Stored data:
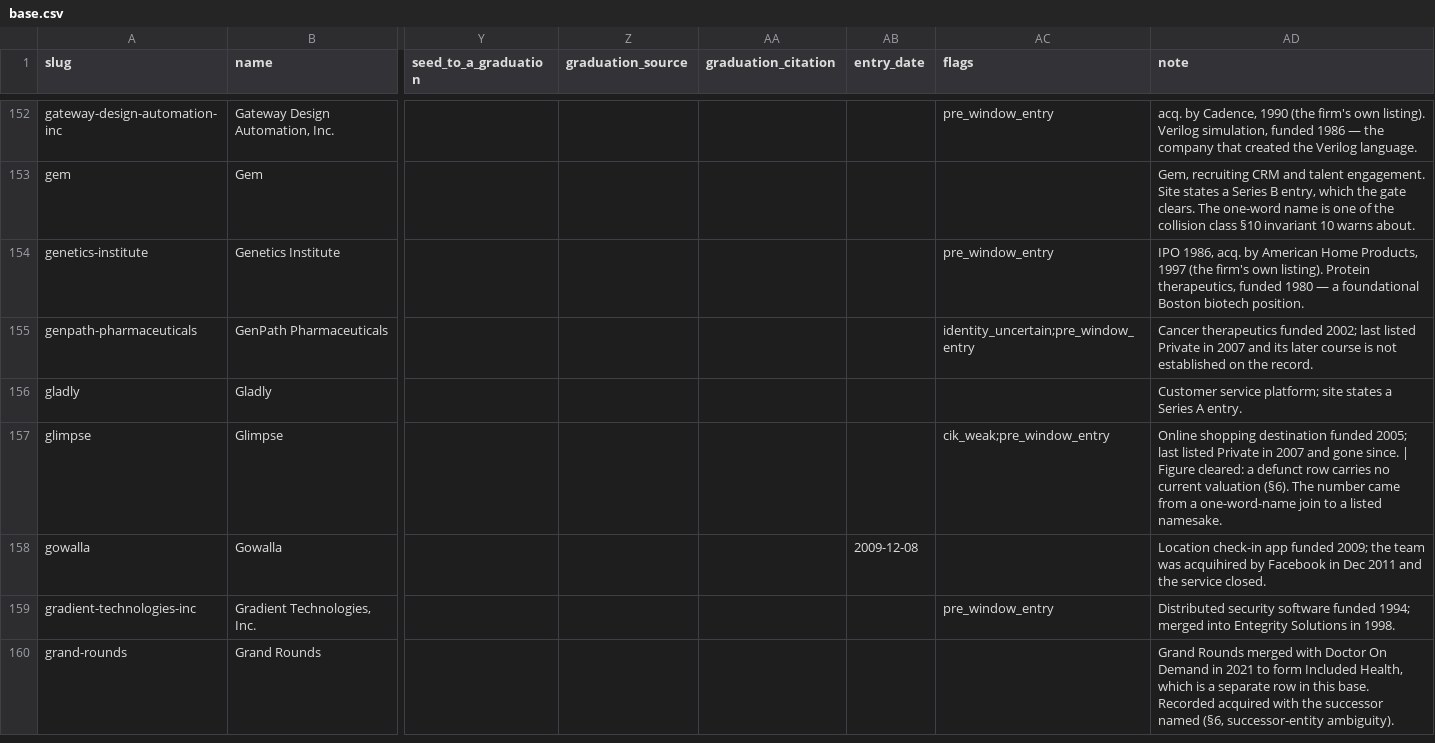
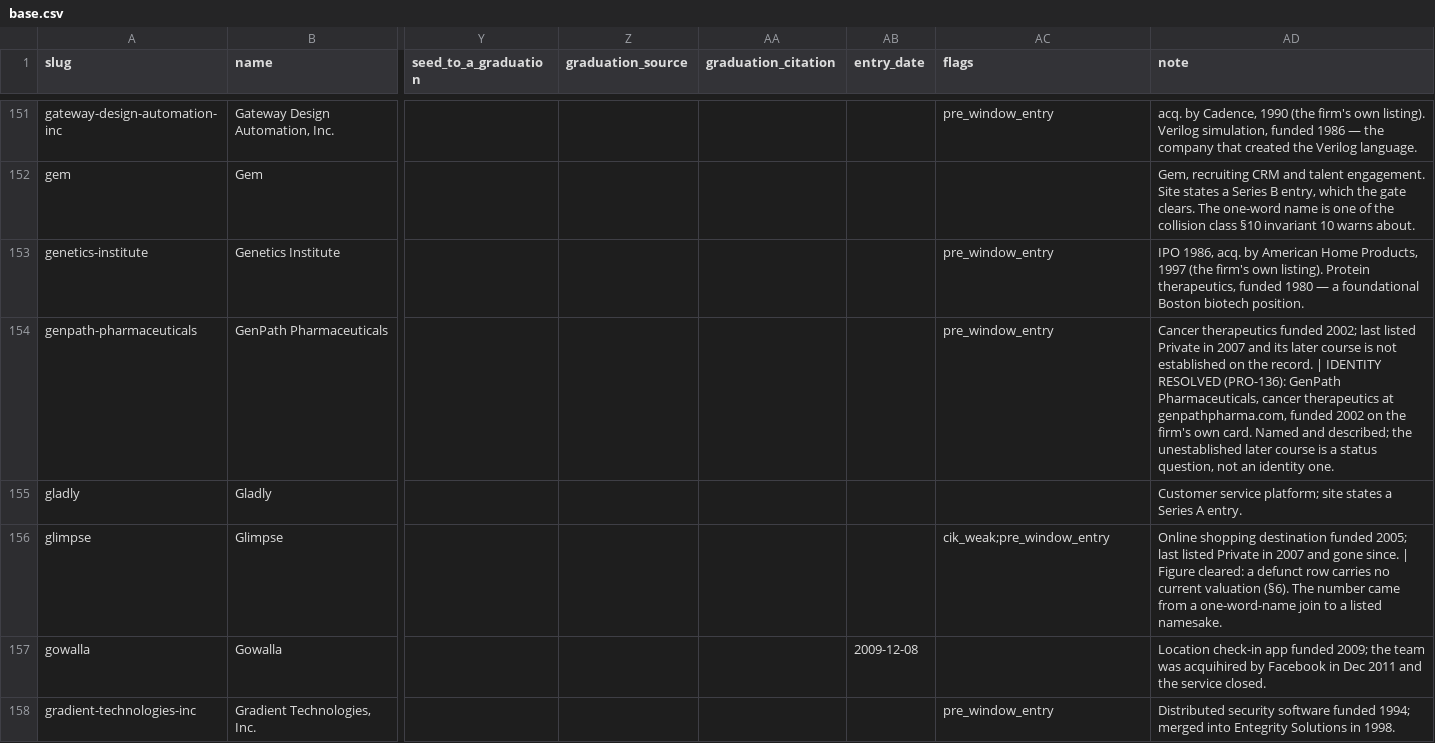
Before and after one commit to Erik-List/merit-capital, a CSV file: data/collection/investors/greylock/companies/base.csv, drawn as a sheet; only a part is shown, gaps mark what is left out; the shorter side is filled out with more unchanged rows; addresses are those after the commit; the diff covers the shown part only; the diff names each change by its address in the sheet, - before the commit and + after, or states it on an @@ line.

```diff
--- a/data/collection/investors/greylock/companies/base.csv
+++ b/data/collection/investors/greylock/companies/base.csv
-AC154 (flags): identity_uncertain;pre_window_entry
+AC154 (flags): pre_window_entry
-AD154 (note): …the record.
+AD154 (note): …the record. | IDENTITY RESOLVED (PRO-136): GenPath Pharmaceuticals, cancer therapeutics at genpathpharma.com, funded 2002 on the firm's own card. Named and described; the unestablished later course is a status question, not an identity one.
```
Also changed, not shown: 3 removed rows and 55 edited cells elsewhere in this file, 12 other files.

Goal of the exercise: When you retype the data above, match every line exactly and leave the pictures behind.

Task answer:
Before and after one commit to Erik-List/merit-capital, a CSV file: data/collection/investors/greylock/companies/base.csv, drawn as a sheet; only a part is shown, gaps mark what is left out; the shorter side is filled out with more unchanged rows; addresses are those after the commit; the diff covers the shown part only; the diff names each change by its address in the sheet, - before the commit and + after, or states it on an @@ line.

```diff
--- a/data/collection/investors/greylock/companies/base.csv
+++ b/data/collection/investors/greylock/companies/base.csv
-AC154 (flags): identity_uncertain;pre_window_entry
+AC154 (flags): pre_window_entry
-AD154 (note): …the record.
+AD154 (note): …the record. | IDENTITY RESOLVED (PRO-136): GenPath Pharmaceuticals, cancer therapeutics at genpathpharma.com, funded 2002 on the firm's own card. Named and described; the unestablished later course is a status question, not an identity one.
```
Also changed, not shown: 3 removed rows and 55 edited cells elsewhere in this file, 12 other files.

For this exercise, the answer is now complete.